JO: It’s really hard to boil it down to one thing that I would like for them to be getting out of it. One thing that I would want [is for] them to look at these characters. This is what experience can be like for women between the ages of nine and 27. Or this is how difficult it is for other people and I don’t have to feel I am alone in experiencing this profound difficulty. Or maybe something like, ‘Everything doesn’t have to come up roses or seem as if it is making me heroic when it is really awful.’ One of the things that I resist in fiction is the idea that a terrible experience will lead to some kind of epiphany or positive change in a character.
RB: There is the notion that there is some nobility in suffering…
JO: Yes, when some of these stories are about the most difficult things that could happen to you—being a young kid and losing your mother, for example. I don’t feel ultimately strengthened by that experience. I feel like I have experienced this incredible loss. I don’ t want anyone to have to go through that. It doesn’t mean that it won’t make you think in more interesting or complicated ways about life and death but people go through hideous things in the world and to suggest that those things somehow make you a better person—
RB: Or that they recover—
JO: Or that they recover or that they somehow are necessary, that would be a mistake.
RB: Tell me what it feels like to write and what it feels like when it is going well and when it is not. Your description in ‘Isabel Fish’ of the young girl as she recalls the actual car crash, sinking in the pond, was incredibly vivid. Or the druggie aunt in ‘Care’ who is taking care of her six-year-old niece and her own struggle with the decision to take the drugs she has in her pocket. And the sixth-grader who is being taunted and teased relentlessly—these were very clearly powerfully expressed. So can we focus your descriptive skills on what it is, when you are writing, that you are feeling?
JO: In the stories that you mentioned those were moments when I had really gotten inside this character’s head and I was really feeling what it meant to be her. And those are moments that come quite a ways into the story and they had taken a good deal of warming up and a good many drafts in order to get to that point where I could write inside the person that way.
RB: Is it like taking drugs, that the first high leaves you forever trying to recreate that first feeling or buzz? Sometimes you do and sometimes…
JO: Yeah. There are certainly times when there is no buzz at all, where there is nothing at all. I just feel like I am clacking out the words on a keyboard and they are just dead on the page. There are other times when I feel I have entered this fugue state where everything seems to drop away and I am almost channeling the story through the character. I don’t want to sound New Agey or mystical about that but it does feel like it is something that is not entirely under my control and that is an exhilarating feeling.

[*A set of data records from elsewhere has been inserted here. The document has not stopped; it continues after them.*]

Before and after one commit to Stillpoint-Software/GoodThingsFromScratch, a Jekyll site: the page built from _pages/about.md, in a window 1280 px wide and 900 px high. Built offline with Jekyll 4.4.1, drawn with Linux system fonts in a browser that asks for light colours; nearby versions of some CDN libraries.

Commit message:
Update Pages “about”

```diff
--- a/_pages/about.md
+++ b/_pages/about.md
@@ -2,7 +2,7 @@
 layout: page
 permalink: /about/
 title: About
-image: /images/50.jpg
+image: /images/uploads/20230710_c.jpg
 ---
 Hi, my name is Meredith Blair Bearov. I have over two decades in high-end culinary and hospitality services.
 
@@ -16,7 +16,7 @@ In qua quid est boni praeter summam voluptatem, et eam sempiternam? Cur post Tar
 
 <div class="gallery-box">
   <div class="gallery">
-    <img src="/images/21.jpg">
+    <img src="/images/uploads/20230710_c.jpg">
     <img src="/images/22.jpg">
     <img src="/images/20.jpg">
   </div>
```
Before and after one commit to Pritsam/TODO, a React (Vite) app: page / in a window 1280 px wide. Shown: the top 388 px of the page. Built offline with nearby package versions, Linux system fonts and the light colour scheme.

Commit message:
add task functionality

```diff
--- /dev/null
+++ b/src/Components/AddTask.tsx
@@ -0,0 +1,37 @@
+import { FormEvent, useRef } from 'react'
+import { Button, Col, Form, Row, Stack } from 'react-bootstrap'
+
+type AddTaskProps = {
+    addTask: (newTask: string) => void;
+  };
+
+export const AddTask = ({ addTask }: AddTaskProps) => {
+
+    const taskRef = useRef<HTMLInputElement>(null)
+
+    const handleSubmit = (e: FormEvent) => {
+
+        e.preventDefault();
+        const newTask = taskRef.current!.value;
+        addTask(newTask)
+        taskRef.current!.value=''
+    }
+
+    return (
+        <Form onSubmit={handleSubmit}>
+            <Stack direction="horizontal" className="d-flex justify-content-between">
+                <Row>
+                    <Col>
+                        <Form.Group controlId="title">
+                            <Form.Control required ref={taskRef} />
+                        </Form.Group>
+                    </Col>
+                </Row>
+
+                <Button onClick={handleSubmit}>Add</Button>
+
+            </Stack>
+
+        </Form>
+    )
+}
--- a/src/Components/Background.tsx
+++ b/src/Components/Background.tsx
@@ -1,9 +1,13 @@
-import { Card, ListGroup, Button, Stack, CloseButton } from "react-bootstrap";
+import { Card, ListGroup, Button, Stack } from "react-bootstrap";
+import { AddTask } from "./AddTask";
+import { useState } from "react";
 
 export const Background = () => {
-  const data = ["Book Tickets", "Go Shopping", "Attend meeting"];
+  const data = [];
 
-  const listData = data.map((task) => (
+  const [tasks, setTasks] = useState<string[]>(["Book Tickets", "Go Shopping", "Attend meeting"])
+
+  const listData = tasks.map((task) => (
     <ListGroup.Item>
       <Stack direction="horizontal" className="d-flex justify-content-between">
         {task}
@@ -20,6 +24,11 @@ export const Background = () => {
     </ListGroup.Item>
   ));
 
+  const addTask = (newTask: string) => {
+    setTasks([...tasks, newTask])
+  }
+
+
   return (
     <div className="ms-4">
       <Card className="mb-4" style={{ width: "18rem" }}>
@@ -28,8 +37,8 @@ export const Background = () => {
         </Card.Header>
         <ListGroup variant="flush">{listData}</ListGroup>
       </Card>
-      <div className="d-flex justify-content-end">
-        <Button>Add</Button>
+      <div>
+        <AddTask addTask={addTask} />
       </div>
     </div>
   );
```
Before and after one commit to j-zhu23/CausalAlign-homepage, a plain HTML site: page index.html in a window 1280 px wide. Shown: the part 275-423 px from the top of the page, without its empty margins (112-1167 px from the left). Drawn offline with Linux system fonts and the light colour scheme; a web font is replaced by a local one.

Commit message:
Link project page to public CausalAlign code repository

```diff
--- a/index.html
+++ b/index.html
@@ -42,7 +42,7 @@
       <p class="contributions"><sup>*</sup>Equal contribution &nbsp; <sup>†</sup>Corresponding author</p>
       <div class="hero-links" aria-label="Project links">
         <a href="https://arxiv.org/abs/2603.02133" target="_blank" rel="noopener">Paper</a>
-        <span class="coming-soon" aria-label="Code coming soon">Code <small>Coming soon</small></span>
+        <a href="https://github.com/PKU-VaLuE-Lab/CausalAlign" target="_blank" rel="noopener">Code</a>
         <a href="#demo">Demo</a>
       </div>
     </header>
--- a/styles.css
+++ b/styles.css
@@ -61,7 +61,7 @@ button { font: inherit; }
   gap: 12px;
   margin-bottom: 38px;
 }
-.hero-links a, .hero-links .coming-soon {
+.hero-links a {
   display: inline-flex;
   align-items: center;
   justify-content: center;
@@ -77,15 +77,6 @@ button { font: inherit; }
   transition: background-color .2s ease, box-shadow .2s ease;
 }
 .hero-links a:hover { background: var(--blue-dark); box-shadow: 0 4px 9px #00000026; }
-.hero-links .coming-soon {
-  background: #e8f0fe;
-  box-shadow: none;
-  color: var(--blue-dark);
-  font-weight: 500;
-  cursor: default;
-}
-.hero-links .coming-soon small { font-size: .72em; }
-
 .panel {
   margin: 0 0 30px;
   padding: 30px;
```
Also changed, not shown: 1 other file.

It is exciting.
RB: Exciting? As being on a merry-go-round? Or a roller coaster? Or exciting as a watching something totally new?
JO: In the sense of something totally new. If I am creating those characters and the characters have begun to attain some kind of reality—then it becomes all the more unpredictable. I have no idea what’s going to happen next. Unlike a roller coaster, which picks you up and drops you down and rattles you around a little bit, this character could do an infinite number of things. I have no way of knowing what those things may be. If I understand the character then I know that at least those things are within a scope of which this person is. Or what I am trying to drive towards or work towards in subsequent drafts.
Some writers are being castigated for taking big chances in their work. That’s highly objectionable. Writers should be encouraged to take chances.
RB: Is writing stories a warm up for writing the grander thing, the novel?
JO: When I started out writing short stories I imagined that this was a kind of practice for a novel that was going to come later. As I got farther along in my studies and in the development of my writing I became so excited about the short story as a form I ceased thinking of it as anything I wanted to do as preparation. So many of the short story writers that I profoundly admire like Alice Munro or Charles Baxter or Richard Ford—I could go on and on—I saw them making something of this form that felt entirely new to me. And that was extremely engaging in itself and something that I felt I wanted to devote a long time to. I thought I might never write a novel and I didn’t have a problem with that. I was happy to think that I would always work in the short story form. And the fact that I am working on a novel right now comes more out of the fact that there came along a story that I really wanted to tell that seems like it was to be too large for the scope of the short story. And so that was also a pleasure too. Now I am getting into this different form that provide its own challenges. I hope that I don’t have to write as many novels as I have written short stories before I come up with one that is not terrible.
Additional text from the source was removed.